9. What is the staff hardship fund?
The Faculty/Staff Hardship Fund was established in 1994 to financially assist Vanderbilt faculty and staff employed at Vanderbilt for over a year who are experiencing a temporary hardship due to an emergent event (the death of a loved one, a fire, an acute illness keeping us from work, etc).
The Vanderbilt Hardship Fund is funded by faculty and staff donations and matched by the Fringe Benefit Fund. A Committee of Vanderbilt employees volunteer their time to review the applications weekly and match them with the established criteria so that the approval or denial of requests is consistent. The program is administered through the Work/Life Connections EAP program. Work/Life Connections-EAP counselors serve as a liaison between the applicant and the Committee.
To apply for an award from the Fund, a faculty/staff member would schedule an appointment with a Work/Life Connections - EAP counselor (call (615) 936-1327) who will advise as to eligibility for the Fund and/or potential community resources.

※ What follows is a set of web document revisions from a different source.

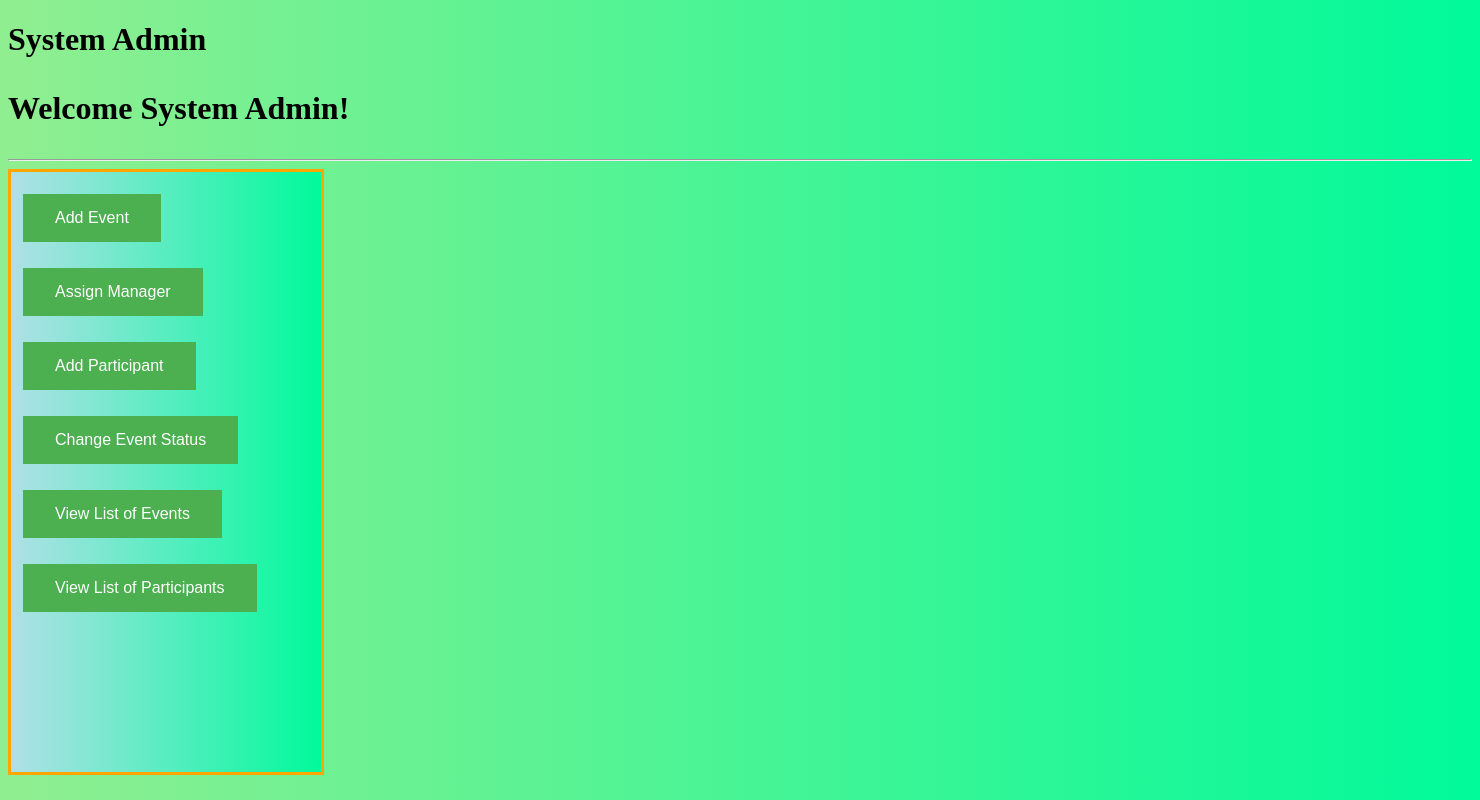
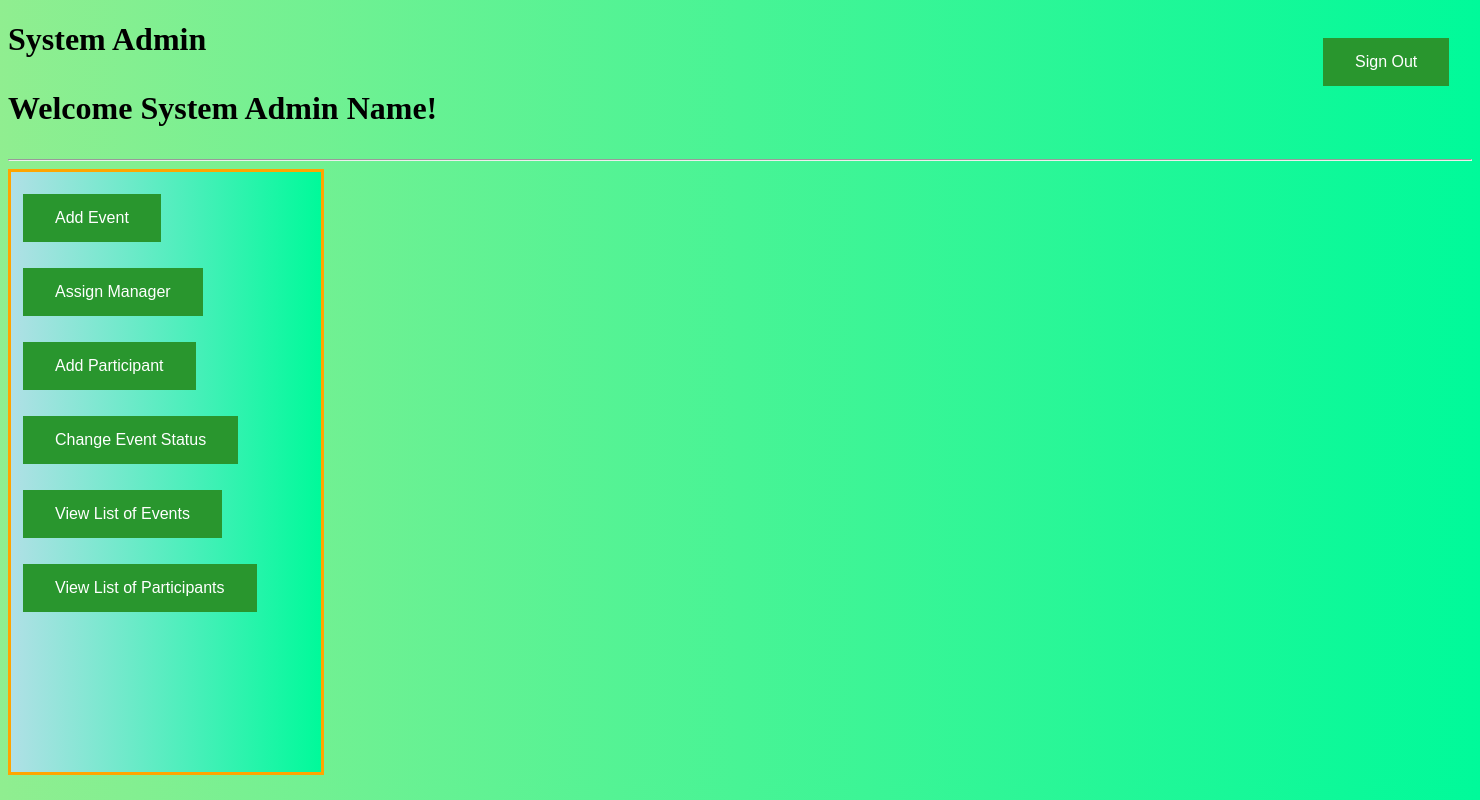
Before and after one commit to thisischarles/dbProject, a PHP site: page /SystemAdmin.php in a window 1480 px wide. Run offline with PHP 8.4, Linux system fonts and the light colour scheme.

Commit message:
Addition of the Sign Out button on the top right corner, also slight change in color for the buttons

```diff
--- a/SystemAdmin.php
+++ b/SystemAdmin.php
@@ -15,7 +15,7 @@ background-image:linear-gradient(to right, lightgreen, mediumspringgreen);
 	padding-left: 10px;
 }
 .button{
-	background-color: #4CAF50;
+	background-color: #29962e;
 	border: none;
 	color: white;
 	padding: 15px 32px;
@@ -26,12 +26,27 @@ background-image:linear-gradient(to right, lightgreen, mediumspringgreen);
 	margin:4px 2px;
 	cursor: pointer;
 	}
+.SignOutButton{
+	background-color: #29962e;
+	border: none;
+	color: white;
+	padding: 15px 32px;
+	text-align: center;
+	text-decoration: none;
+	display: inline-block;
+	font-size: 16px;
+	margin:4px 2px;
+	cursor: pointer;
+	position: relative;
+	left: 1300px;
+	bottom: 600px;
+	}
 </style>
 </head>
 <body>
 <h1>
 System Admin
-<p>Welcome System Admin!</p>
+<p>Welcome System Admin Name!</p>
 </h1>
 <hr>
 <div id="grad1">
@@ -54,6 +69,7 @@ System Admin
 <button class="button">View List of Participants</button>
 <br>
 <br>
+<button class="SignOutButton">Sign Out</button>
 </div>
 </body>
 </html>
```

Awards are subject to payroll tax.
For more information, visit: http://www.vanderbilt.edu/HRS/wellness/wlccshf.html
10. Why do we have to pay for parking?
Traffic and Parking is a self-supported auxiliary that is funded primarily through permit revenues. Permit fees are used to cover daily operational expenses, garage and lot maintenance, the replacement of vehicles and equipment, the creation of new parking spaces and the administration of parking regulations.
11. Why have annual parking fees been raised?
1. Fees were not raised during the years that salaries and wages remained flat, but during that time the cost to maintain the parking spaces rose steadily with the price of oil. (Traffic and Parking is not subsidized, it is a break-even operation.)
2. Much of our parking is now in garages rather than in surface lots and garages are much more costly to maintain.
3. The initial building costs are greater for garages.
12. What are some alternatives to annual parking fees?
Several alternatives to annual parking fees exist.
1. Parking is free in the Chestnut Street lot with shuttle service to MCN every fifteen minutes.
2. Vanderbilt offers free MTA bus service.
3. The Music City Star and RTA service are subsidized and there is shuttle service to campus.
4. Zipcars and WeCars are available for employee needs during the day.
5. Free emergency rides home
6. Vanpools and Carpools
7. New $5 hang tags are available for occasional parking by those who use alternate transportation.
Go to http://www.vanderbilt.edu/traffic_parking/alternative-transportation.php for more details.